### Data supplied
:::::

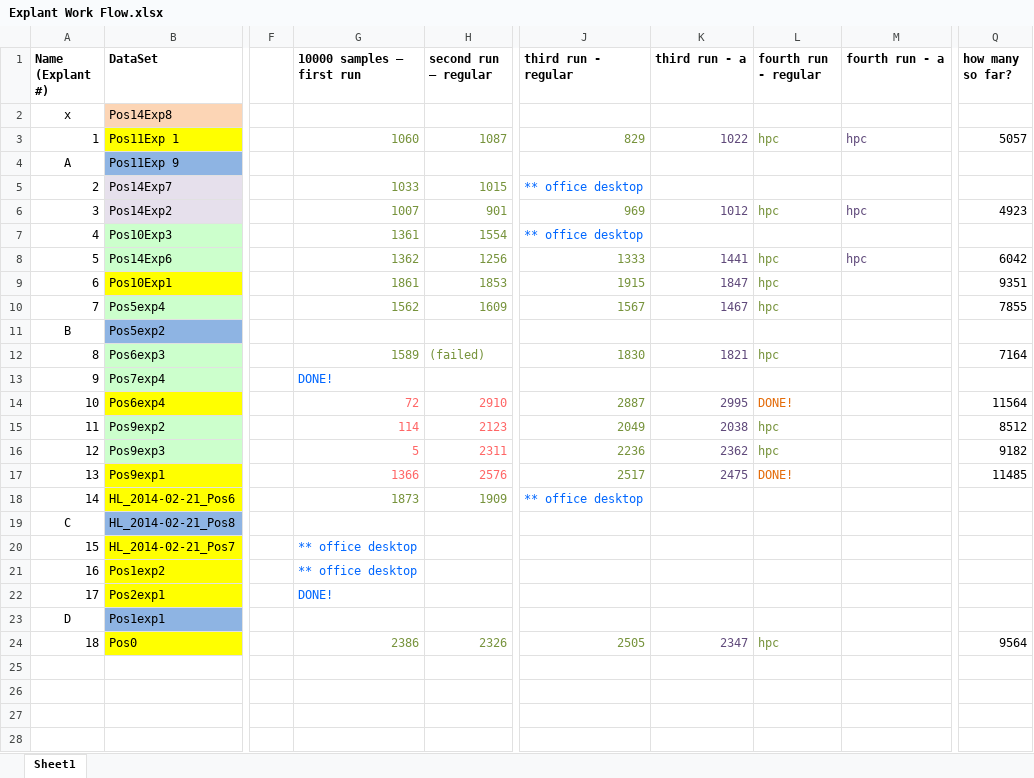
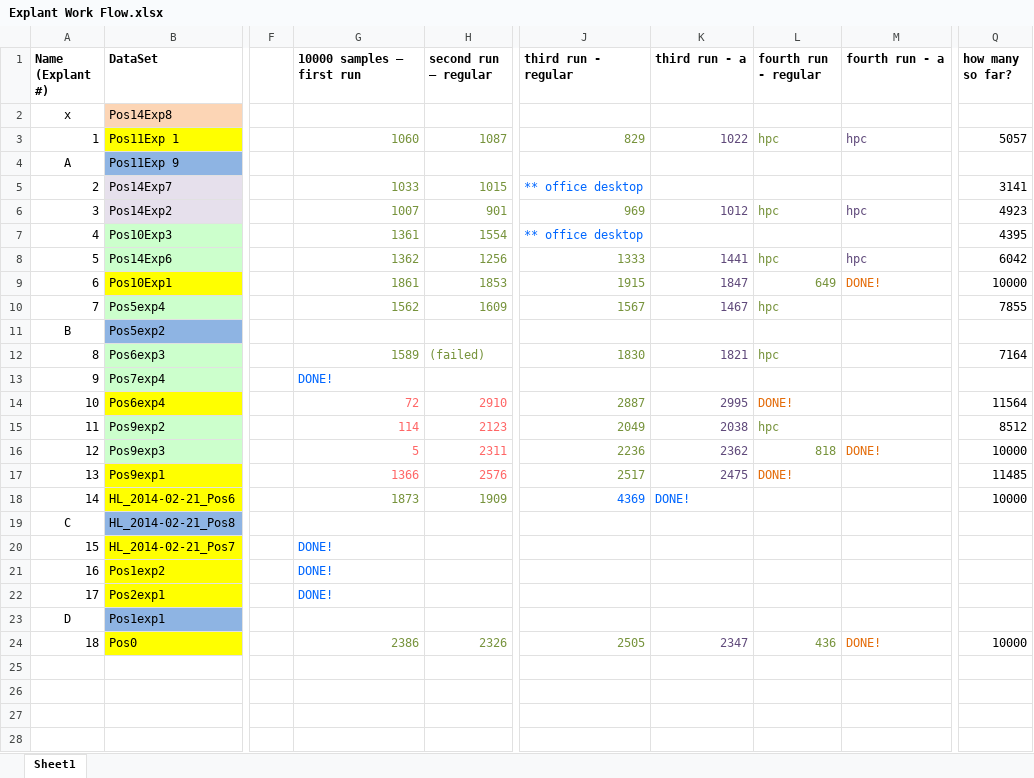
Before and after one commit to tstepien/cell-migration-spatialcoord-onelayer, an Excel workbook: Explant Work Flow.xlsx, sheet Sheet1, drawn as a sheet; only a part is shown, gaps mark what is left out; values as stored, in another font and other column widths than the file's, no borders; the diff names each change by its address in the sheet, - before the commit and + after, or states it on an @@ line.

Commit message:
update explants

```diff
--- a/Explant Work Flow.xlsx (sheet Sheet1)
+++ b/Explant Work Flow.xlsx (sheet Sheet1)
-Q5 (how many so far?): (empty)
+Q5 (how many so far?): 3141
-Q7 (how many so far?): (empty)
+Q7 (how many so far?): 4395
-L9 (fourth run - regular): hpc
+L9 (fourth run - regular): 649
-M9 (fourth run - a): (empty)
+M9 (fourth run - a): DONE!
-Q9 (how many so far?): 9351
+Q9 (how many so far?): 10000
-L16 (fourth run - regular): hpc
+L16 (fourth run - regular): 818
-M16 (fourth run - a): (empty)
+M16 (fourth run - a): DONE!
-Q16 (how many so far?): 9182
+Q16 (how many so far?): 10000
-J18 (third run - regular): ** office desktop
+J18 (third run - regular): 4369
-K18 (third run - a): (empty)
+K18 (third run - a): DONE!
-Q18 (how many so far?): (empty)
+Q18 (how many so far?): 10000
-G20:G21 (10000 samples – first run): ** office desktop
+G20:G21 (10000 samples – first run): DONE!
-L24 (fourth run - regular): hpc
+L24 (fourth run - regular): 436
-M24 (fourth run - a): (empty)
+M24 (fourth run - a): DONE!
-Q24 (how many so far?): 9564
+Q24 (how many so far?): 10000
```
Also changed, not shown: 6 other files.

:::::

### Work request
For this exercise, retype the listing above word for word and omit the pictures.

### Written answer
Before and after one commit to tstepien/cell-migration-spatialcoord-onelayer, an Excel workbook: Explant Work Flow.xlsx, sheet Sheet1, drawn as a sheet; only a part is shown, gaps mark what is left out; values as stored, in another font and other column widths than the file's, no borders; the diff names each change by its address in the sheet, - before the commit and + after, or states it on an @@ line.

Commit message:
update explants

```diff
--- a/Explant Work Flow.xlsx (sheet Sheet1)
+++ b/Explant Work Flow.xlsx (sheet Sheet1)
-Q5 (how many so far?): (empty)
+Q5 (how many so far?): 3141
-Q7 (how many so far?): (empty)
+Q7 (how many so far?): 4395
-L9 (fourth run - regular): hpc
+L9 (fourth run - regular): 649
-M9 (fourth run - a): (empty)
+M9 (fourth run - a): DONE!
-Q9 (how many so far?): 9351
+Q9 (how many so far?): 10000
-L16 (fourth run - regular): hpc
+L16 (fourth run - regular): 818
-M16 (fourth run - a): (empty)
+M16 (fourth run - a): DONE!
-Q16 (how many so far?): 9182
+Q16 (how many so far?): 10000
-J18 (third run - regular): ** office desktop
+J18 (third run - regular): 4369
-K18 (third run - a): (empty)
+K18 (third run - a): DONE!
-Q18 (how many so far?): (empty)
+Q18 (how many so far?): 10000
-G20:G21 (10000 samples – first run): ** office desktop
+G20:G21 (10000 samples – first run): DONE!
-L24 (fourth run - regular): hpc
+L24 (fourth run - regular): 436
-M24 (fourth run - a): (empty)
+M24 (fourth run - a): DONE!
-Q24 (how many so far?): 9564
+Q24 (how many so far?): 10000
```
Also changed, not shown: 6 other files.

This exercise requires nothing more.